Problem
The word "runtime" occurs in some lines of the data. Return each such line.

(Records contained in a dataset)

____

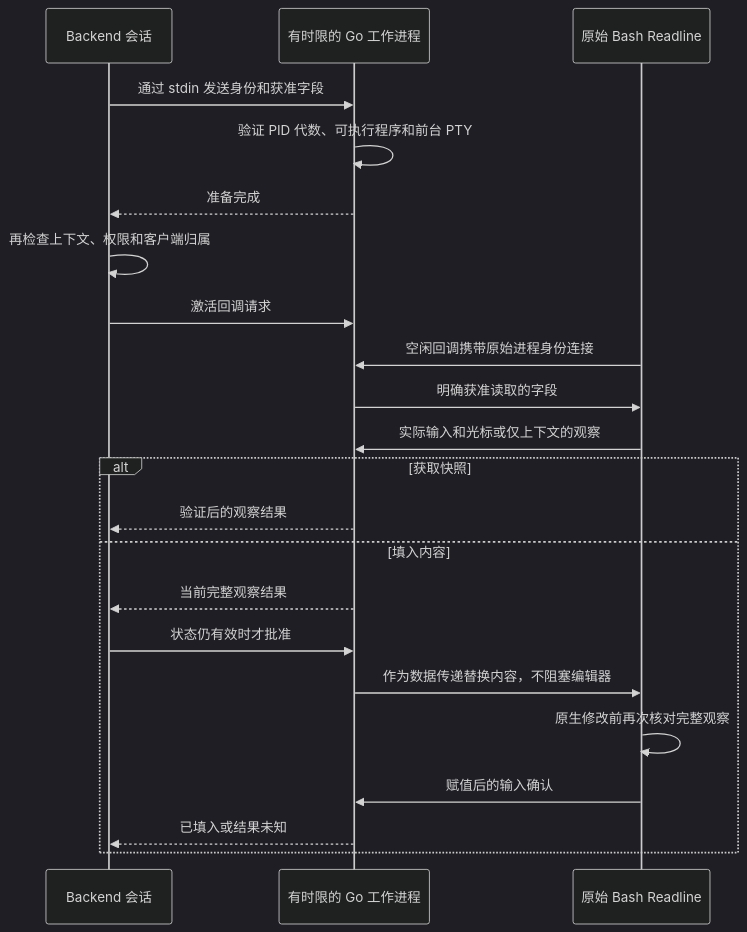
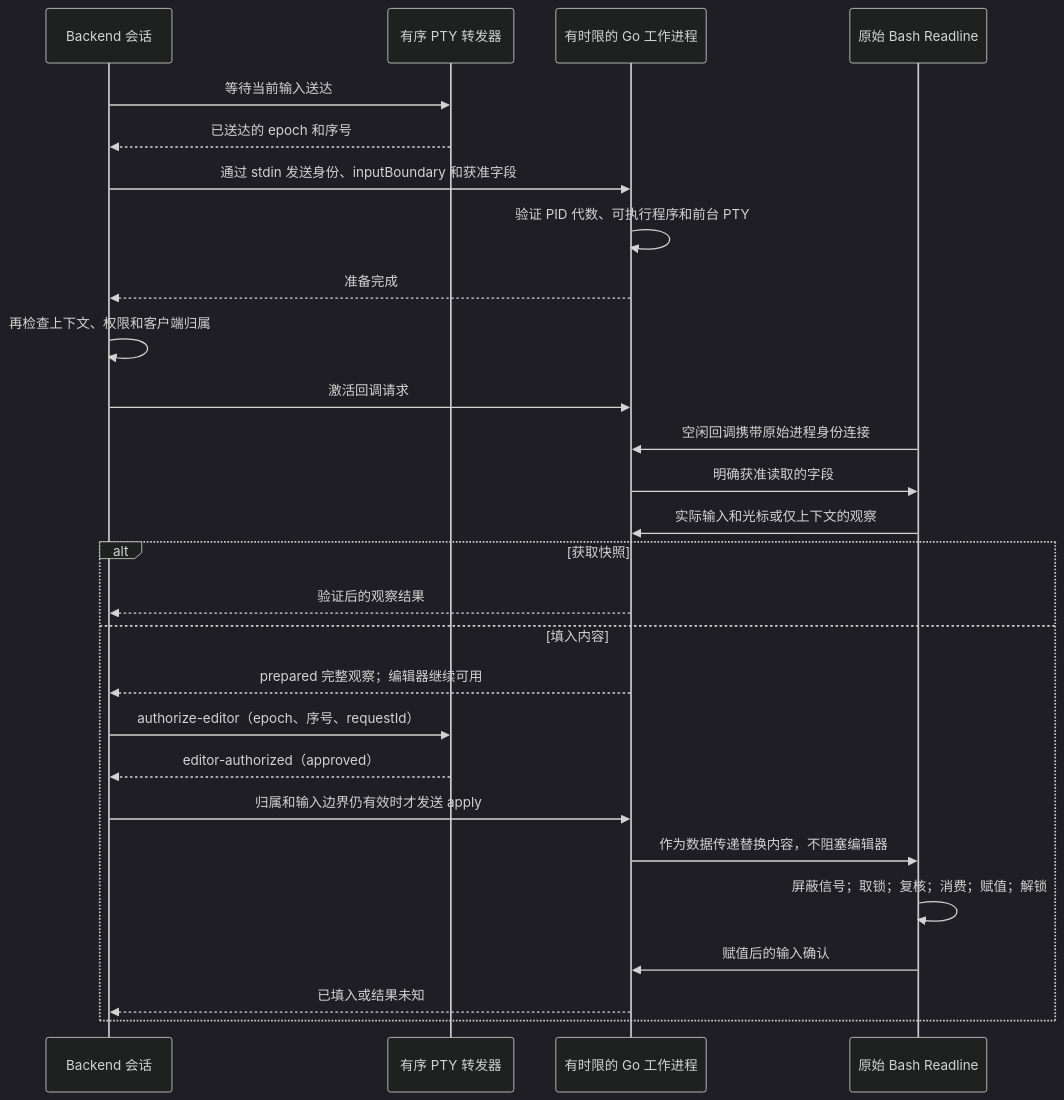
Before and after one commit to agoudbg/Cosmosh: the fourth of 5 diagrams in docs/zh-CN/developer/runtime/ssh-terminal.md, drawn with Mermaid (dark theme). The commit also changed other lines of this file and 82 other files, not shown here.

Commit message:
fix(terminal): require delivered input before editor operations

````diff
--- a/docs/zh-CN/developer/runtime/ssh-terminal.md
+++ b/docs/zh-CN/developer/runtime/ssh-terminal.md
@@ -565,24 +579,29 @@
 ```mermaid
 sequenceDiagram
   participant B as Backend 会话
+  participant T as 有序 PTY 转发器
   participant G as 有时限的 Go 工作进程
   participant E as 原始 Bash Readline
-  B->>G: 通过 stdin 发送身份和获准字段
+  B->>T: 等待当前输入送达
+  T-->>B: 已送达的 epoch 和序号
+  B->>G: 通过 stdin 发送身份、inputBoundary 和获准字段
   G->>G: 验证 PID 代数、可执行程序和前台 PTY
   G-->>B: 准备完成
   B->>B: 再检查上下文、权限和客户端归属
   B->>G: 激活回调请求
   E->>G: 空闲回调携带原始进程身份连接
   G->>E: 明确获准读取的字段
   E->>G: 实际输入和光标或仅上下文的观察
   alt 获取快照
     G-->>B: 验证后的观察结果
   else 填入内容
-    G-->>B: 当前完整观察结果
-    B->>G: 状态仍有效时才批准
+    G-->>B: prepared 完整观察；编辑器继续可用
+    B->>T: authorize-editor（epoch、序号、requestId）
+    T-->>B: editor-authorized（approved）
+    B->>G: 归属和输入边界仍有效时才发送 apply
     G->>E: 作为数据传递替换内容，不阻塞编辑器
-    E->>E: 原生修改前再次核对完整观察
+    E->>E: 屏蔽信号；取锁；复核；消费；赋值；解锁
     E->>G: 赋值后的输入确认
     G-->>B: 已填入或结果未知
   end
 ```
````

____

The answer
Before and after one commit to agoudbg/Cosmosh: the fourth of 5 diagrams in docs/zh-CN/developer/runtime/ssh-terminal.md, drawn with Mermaid (dark theme). The commit also changed other lines of this file and 82 other files, not shown here.
--- a/docs/zh-CN/developer/runtime/ssh-terminal.md
+++ b/docs/zh-CN/developer/runtime/ssh-terminal.md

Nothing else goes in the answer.